Despite the crazy of the last few months. I still managed to work towards my reading goal of reading 60 books in 15 months before turning 30. Here's what I read in September and October.
7.The Time Traveler's Wife by Audrey Niffenegger
I always love this book. I've probably read it a dozen times and each time I love it just as much. This is also one of the few books that have been turned into a movie I actually like. Probably because I love Rachel McAdams. Regardless, there's nothing I don't love about this book, and each time I read it, it makes me cry.
8. Unfinished Business by Nora Roberts
I had to look up this book in order to remember what it was about...so clearly it was nothing amazing. From what I remember after reading the synopsis, it was a typical Nora Roberts romance: avoid falling in love, fall in love, fight, make up and get engaged. Meh. Not a bad read, but nothing to seek out.
9.The Time Keeper by Mitch Albom
I've never read The Ten People You Meet in Heaven, but after reading this I feel like I need to. This was such a powerful story and made me really think about time and how I'm using it. Also it made me cry while pumping in the mother's room at work which was super not-awkward when I went back to my classroom.
10. 99 Days by Katie Cotugno
I intended this as another breezy read because I was looking for something to read while pumping at work, but it ended up being deeper than I thought. The main character is caught in a love triangle with two brothers, one who she broke up with after cheating on him (with his brother), but isn't over and the other she's always had a crush on and cheated with. Even better, her mom is a famous author who wrote the story of her cheating in a bestselling novel, so the entire town knows what she did. I like the way the author structured this, because each chapter is one of the 99 days that Molly is living in her hometown.
11. Only His by Susan Mallery
I hate myself a little for reading this book past the first chapter when I discovered a) triplet sisters named Nevada, Montana, and Dakota b) a small town made up of mostly women who are so man-hungry they don't know what to do with themselves c) a woman named Heidi who lives in the mountains on her grandfathers land raising goats (good lord, did she have blonde braids too?). It was cheesy and dumb, yet I couldn't help myself even though I didn't actually like either of the main characters.
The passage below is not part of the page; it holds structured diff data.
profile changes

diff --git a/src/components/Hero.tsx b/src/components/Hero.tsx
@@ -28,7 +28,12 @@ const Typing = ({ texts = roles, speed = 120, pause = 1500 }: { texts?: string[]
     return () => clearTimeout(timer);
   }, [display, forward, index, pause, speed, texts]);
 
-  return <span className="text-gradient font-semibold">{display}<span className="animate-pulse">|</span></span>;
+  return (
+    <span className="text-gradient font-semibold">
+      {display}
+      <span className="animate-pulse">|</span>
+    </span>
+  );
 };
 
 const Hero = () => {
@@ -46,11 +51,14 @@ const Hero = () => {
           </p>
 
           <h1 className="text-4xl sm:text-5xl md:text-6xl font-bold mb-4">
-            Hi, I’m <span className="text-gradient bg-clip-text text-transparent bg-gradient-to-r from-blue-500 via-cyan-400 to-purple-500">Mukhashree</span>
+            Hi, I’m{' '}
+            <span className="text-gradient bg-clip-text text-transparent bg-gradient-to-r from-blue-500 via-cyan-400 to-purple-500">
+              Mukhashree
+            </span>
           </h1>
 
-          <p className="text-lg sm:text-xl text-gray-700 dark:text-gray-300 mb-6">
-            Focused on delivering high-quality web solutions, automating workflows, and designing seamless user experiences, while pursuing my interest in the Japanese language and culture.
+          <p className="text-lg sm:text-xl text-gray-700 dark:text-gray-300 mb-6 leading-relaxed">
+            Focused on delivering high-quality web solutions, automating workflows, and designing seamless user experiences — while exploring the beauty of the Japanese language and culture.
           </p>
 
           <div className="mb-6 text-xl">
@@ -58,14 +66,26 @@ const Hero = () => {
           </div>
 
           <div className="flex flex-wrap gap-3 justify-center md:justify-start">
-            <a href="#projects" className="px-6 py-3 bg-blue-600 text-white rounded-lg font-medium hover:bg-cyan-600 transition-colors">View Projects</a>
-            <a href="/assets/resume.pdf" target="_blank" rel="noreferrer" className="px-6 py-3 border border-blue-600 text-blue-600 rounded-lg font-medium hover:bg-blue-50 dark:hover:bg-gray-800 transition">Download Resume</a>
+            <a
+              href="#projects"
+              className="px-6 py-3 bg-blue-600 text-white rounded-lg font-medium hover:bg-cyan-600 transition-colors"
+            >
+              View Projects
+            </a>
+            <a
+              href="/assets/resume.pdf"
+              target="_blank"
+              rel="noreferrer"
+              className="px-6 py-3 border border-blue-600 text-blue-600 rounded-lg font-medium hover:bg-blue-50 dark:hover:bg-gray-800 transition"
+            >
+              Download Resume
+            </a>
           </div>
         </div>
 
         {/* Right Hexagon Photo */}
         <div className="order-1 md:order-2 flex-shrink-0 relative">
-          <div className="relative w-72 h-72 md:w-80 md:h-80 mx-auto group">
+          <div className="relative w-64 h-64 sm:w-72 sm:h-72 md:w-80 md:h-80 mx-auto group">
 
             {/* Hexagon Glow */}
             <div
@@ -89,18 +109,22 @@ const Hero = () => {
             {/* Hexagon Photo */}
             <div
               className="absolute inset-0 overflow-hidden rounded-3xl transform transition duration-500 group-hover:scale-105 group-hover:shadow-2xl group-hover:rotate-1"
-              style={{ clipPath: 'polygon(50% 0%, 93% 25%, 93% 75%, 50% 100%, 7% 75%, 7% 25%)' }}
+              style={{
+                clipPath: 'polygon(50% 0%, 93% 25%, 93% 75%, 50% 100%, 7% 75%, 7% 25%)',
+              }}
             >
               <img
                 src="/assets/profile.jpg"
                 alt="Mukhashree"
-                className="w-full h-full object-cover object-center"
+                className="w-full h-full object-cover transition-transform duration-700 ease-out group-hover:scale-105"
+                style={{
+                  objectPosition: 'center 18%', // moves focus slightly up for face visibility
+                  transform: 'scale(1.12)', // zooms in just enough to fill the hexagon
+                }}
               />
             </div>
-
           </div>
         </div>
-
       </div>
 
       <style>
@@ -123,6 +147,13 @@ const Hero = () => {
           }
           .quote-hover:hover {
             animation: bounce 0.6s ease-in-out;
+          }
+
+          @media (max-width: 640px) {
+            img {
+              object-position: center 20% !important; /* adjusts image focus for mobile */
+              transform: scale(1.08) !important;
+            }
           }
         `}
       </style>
12. Paper Towns by John Green
I borrowed this book from a student who gushed about it, and then I had to have an awkward conversation with her mom about it because it was a little too adult for a 5th grader. Aside from that, I loved it. Green's characters are always so believable and multi-faceted. Something about the way he writes always gets to me, and I end up thinking about the book long after I'm done reading. Also, this was recently made into a movie, so as soon as it's on Netflix or Prime, I'm all over it!
13. The Dressmaker by Kate Alcott
In searching for a picture of this book to post, I discovered a movie by the same name starring Kate Winslet which made me laugh because the book took place on the Titanic. This was an interesting book since (like all Titanic books/movies) you know what's coming long before it happens. The girl in this book aspires to be a famous designer. She ends up on the Titanic by being a maid to a designer she admires, but soon shows her mad sewing skills. After the ship sinks, there's a lot of drama regarding life boats and the rich people who saved themselves. There were several twists and turns in this book and a lot of characters to keep track of, but it was done well and I really enjoyed it.
14. What Alice Forgot by Liane Moriarty
Love, love, love this book. Sophie Kinsella wrote a book with a similar premise, but Moriarty really hit it out of the ballpark. In this book, Alice wakes up in the gym (and she never works out) after hitting her head. Once she gets to the hospital, she realizes that she's lose the last few years of her life, and in the years she can't remember she's completely changed. The last she remembers, she and her husband were in love, she was an overweight mom who was close with her kids, and her friends are all there for here. Now she discovers she's getting divorced, her kids barely know her, and her old friends can't stand her. The way Moriarty peels back the layers of Alice's past and current life is amazing and you find yourself loving her.
15. The Perfect Hope by Nora Roberts
Why oh why do I always read her books? Mostly because they're breezy and I'm a sucker for people falling in love. This was the third book in a trilogy taking place in Boonsboro (which I learned all about when my kids were studying Westward Expansion/ Daniel Boone, so weird connection). In this one there's a ghost that looks out for some of the characters and no one really finds that strange. So, again, nothing to seek out, but not a bad book to read.